Life Expectancy: average of 25 years. Some have been known to live up to 40 years.

Size: 11 inches (28 cm)

Sexing: Hard to tell by appearance

Quaker Parakeet (Monk)

A green with yellow and white Quaker Parakeet is laying on a countertop on its back with its claws in the air.

Special Traits: Entertaining, playful with a great personality, funny little characters. Can mimic voices and can whistle. Thought to be one of the best talkers of the smaller parrots. Easily trained. Friendly, but tends to bond with one person when kept by themselves and may become protective of the person they bond with. Can be boisterous and mischievous. Hand-raised and fed birds are more likely sweeter and more affectionate also easier to train. Can be quite noisy.

Life Expectancy: 30-35 years

Size: 11 inches (28 cm)

Sexing: Hard to tell by appearance

Red Bellied Parrot

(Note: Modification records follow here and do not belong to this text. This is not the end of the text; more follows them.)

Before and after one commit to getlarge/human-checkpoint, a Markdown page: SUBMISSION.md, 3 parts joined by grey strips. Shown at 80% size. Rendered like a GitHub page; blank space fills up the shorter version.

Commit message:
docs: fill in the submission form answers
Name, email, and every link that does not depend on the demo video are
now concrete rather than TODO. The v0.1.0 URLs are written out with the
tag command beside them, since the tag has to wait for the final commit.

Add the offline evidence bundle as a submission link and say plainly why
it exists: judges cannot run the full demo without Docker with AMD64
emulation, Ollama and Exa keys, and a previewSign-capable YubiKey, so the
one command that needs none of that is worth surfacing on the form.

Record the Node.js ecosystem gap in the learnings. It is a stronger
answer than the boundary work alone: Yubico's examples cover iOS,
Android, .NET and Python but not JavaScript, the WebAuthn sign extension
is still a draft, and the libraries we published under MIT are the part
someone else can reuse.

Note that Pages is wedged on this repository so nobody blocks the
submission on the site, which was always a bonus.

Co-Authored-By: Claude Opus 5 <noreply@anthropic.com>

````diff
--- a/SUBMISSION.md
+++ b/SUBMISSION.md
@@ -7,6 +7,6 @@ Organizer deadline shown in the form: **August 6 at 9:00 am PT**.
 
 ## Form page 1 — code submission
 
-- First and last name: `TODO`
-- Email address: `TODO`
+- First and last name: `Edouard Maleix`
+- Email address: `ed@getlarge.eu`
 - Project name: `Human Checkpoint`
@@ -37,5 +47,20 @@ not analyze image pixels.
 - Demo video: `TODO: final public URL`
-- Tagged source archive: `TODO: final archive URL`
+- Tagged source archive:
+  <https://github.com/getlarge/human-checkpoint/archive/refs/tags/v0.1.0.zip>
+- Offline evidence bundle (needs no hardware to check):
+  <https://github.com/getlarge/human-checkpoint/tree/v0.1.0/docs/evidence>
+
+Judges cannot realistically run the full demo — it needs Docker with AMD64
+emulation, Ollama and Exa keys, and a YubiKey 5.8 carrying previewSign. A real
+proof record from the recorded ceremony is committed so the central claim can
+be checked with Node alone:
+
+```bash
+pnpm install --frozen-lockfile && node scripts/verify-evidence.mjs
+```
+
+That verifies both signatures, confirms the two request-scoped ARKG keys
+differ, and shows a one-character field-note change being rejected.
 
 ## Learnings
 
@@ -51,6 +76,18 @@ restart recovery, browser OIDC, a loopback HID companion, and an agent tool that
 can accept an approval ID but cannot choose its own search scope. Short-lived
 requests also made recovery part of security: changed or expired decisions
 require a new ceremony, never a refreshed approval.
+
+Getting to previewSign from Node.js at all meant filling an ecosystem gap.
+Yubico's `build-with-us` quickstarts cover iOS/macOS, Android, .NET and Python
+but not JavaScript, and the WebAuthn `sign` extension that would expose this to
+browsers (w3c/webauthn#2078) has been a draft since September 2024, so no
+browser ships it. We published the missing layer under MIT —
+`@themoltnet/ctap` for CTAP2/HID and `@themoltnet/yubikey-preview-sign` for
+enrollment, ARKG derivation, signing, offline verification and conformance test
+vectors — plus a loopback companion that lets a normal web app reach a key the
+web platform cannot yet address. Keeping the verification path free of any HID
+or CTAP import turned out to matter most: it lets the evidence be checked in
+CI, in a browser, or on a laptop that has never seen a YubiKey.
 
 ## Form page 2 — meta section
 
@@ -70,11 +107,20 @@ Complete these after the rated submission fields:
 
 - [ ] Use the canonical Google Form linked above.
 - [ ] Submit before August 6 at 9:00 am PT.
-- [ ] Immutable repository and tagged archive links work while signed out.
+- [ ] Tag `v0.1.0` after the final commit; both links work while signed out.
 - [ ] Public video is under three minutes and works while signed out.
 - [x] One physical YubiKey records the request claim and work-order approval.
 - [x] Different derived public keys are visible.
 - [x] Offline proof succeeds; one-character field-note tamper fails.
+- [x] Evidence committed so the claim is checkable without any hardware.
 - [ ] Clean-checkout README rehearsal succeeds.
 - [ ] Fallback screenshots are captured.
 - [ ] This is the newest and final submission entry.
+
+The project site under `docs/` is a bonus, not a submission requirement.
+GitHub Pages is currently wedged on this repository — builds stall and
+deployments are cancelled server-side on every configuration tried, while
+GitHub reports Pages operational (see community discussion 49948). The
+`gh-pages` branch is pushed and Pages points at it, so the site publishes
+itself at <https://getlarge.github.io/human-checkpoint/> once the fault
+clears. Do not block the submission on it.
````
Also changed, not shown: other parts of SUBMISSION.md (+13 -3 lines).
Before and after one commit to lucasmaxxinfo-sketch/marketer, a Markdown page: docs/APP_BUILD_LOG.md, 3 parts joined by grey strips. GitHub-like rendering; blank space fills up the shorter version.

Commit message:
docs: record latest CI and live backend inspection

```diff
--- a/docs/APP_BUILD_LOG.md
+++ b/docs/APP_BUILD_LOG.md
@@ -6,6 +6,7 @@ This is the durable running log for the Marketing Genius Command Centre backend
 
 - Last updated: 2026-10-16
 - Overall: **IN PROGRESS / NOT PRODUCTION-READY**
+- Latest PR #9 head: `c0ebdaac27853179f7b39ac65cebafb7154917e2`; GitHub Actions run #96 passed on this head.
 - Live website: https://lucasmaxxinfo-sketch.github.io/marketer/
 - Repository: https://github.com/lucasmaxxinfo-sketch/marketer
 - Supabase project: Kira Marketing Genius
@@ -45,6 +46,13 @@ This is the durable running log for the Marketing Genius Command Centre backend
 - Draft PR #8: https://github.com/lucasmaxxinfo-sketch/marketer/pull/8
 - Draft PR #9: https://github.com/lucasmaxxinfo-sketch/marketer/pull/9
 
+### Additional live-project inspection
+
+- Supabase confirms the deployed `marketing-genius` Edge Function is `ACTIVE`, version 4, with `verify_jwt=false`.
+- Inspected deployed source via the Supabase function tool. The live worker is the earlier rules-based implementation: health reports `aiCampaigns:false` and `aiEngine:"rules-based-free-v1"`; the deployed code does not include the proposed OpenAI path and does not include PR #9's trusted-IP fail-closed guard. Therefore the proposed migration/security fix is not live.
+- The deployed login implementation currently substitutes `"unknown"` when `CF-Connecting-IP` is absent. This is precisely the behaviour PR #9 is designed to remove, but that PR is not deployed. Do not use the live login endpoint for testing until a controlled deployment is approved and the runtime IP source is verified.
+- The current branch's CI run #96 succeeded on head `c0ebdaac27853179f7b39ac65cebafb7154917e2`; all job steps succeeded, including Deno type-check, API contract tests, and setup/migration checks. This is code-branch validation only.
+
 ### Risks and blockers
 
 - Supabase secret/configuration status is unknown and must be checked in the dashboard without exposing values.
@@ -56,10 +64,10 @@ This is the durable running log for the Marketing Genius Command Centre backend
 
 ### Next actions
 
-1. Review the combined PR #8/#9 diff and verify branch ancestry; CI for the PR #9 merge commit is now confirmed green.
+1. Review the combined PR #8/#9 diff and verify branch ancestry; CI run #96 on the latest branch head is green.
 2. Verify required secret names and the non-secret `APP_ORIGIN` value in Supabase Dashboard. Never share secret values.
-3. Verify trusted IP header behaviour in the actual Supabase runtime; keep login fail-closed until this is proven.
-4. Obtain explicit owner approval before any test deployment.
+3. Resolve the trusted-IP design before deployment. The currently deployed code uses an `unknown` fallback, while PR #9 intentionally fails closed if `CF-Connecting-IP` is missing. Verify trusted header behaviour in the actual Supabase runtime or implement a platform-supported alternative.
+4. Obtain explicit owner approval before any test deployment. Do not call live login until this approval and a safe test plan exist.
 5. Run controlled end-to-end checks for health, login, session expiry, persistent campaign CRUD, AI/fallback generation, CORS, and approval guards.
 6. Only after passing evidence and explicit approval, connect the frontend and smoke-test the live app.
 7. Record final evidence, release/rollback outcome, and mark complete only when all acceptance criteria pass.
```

Special Traits: Can learn to talk but sometimes their voices are not as clear as other birds. Not known to be loud, do not generally scream, but rather make low-key whistles, chirps, squeaks, and assorted chattering. Playful and enjoy being held. Should be held by a variety of people to avoid them becoming one-person birds. Intelligent, and can be nippy and aloof if they don't get their way; hand-feds are calmer.

Life Expectancy: 30 + years

Size: 8-9 inches (20-23 cm)

Sexing: Males have red-orange chests, females do not

Senegal Parrot

Special Traits: Intelligent and highly social. Inquisitive, curious, playful, and clownish. Emotional, affectionate and friendly. Needs lots of toys. Are not known as the best talkers, however can learn to mimic sounds quite easily along with some words and phrases if you spend a lot of time with them. Not known to be loud, do not generally scream, but rather make low-key whistles, chirps, squeaks, and assorted chattering. Can be a good bird for well-behaved children if hand-fed from babies and lots of time is spent with them.

Life Expectancy: 20-30 years

Size: 8-9 inches (20-23 cm)

Sexing: Hard to tell by appearance

Close up side view - A green and yellow crowned Amazon Parrot is looking to the right.

Kelly the yellow crowned Amazon parrot

A white with yellow and orange Cockatiel is standing on a table in front of a nic nac statue looking forward. Its hair is standing up.

Flora the Lutino Pearl Cockatiel, owned by Emily Tiscarenio

An African Grey Parrot is standing on a food dish attached to the cage. It has a grape in its mouth.

This is Scooter the African Grey Parrot eating a lollipop, which he is very much enjoying!

An African Grey Parrot is standing on a food dish inside of a cage and there is a grape in its mouth A Green Cheek bird and a Jenday Conure arestanding in a Christmas tree that has lights wrapped around it.

Conures—"Taz (top back) is the Green Cheek and Buster is the Jenday Conure (front)"

Close up - A green with yellow and black parakeet is standing on wire floor of its cage and it is puffed up.

When a bird is cold it will puff out its feathers in an attempt to warm itself. It may also shiver and tuck its leg up into its feathers trying to warm it. A puffy or shaking bird can also be a sign of illness. Birds will also puff out for a second to straighten their feathers and sometimes puff as a sign of contentment. However if your bird is puffed and remains puffed most of the time the chances are it is either sick or cold. Pictured is a budgie parakeet who was cold. As soon as the AC was turned off and the vents closed the bird stopped puffing out.

A white Budgie is standing in a see through green food dish and there are two blue with white and black Budgies standing on a stick and another food dish. There is a green with black, yellow and white Parakeet standing on a swing. Three of them are looking to the left.

Budgie parakeets are very social birds. If you are not going to be able to spend most of your day with them you will need to have two birds. They will not be happy spending the days alone. Being alone is not natural for them and they will become sad, bored and depressed.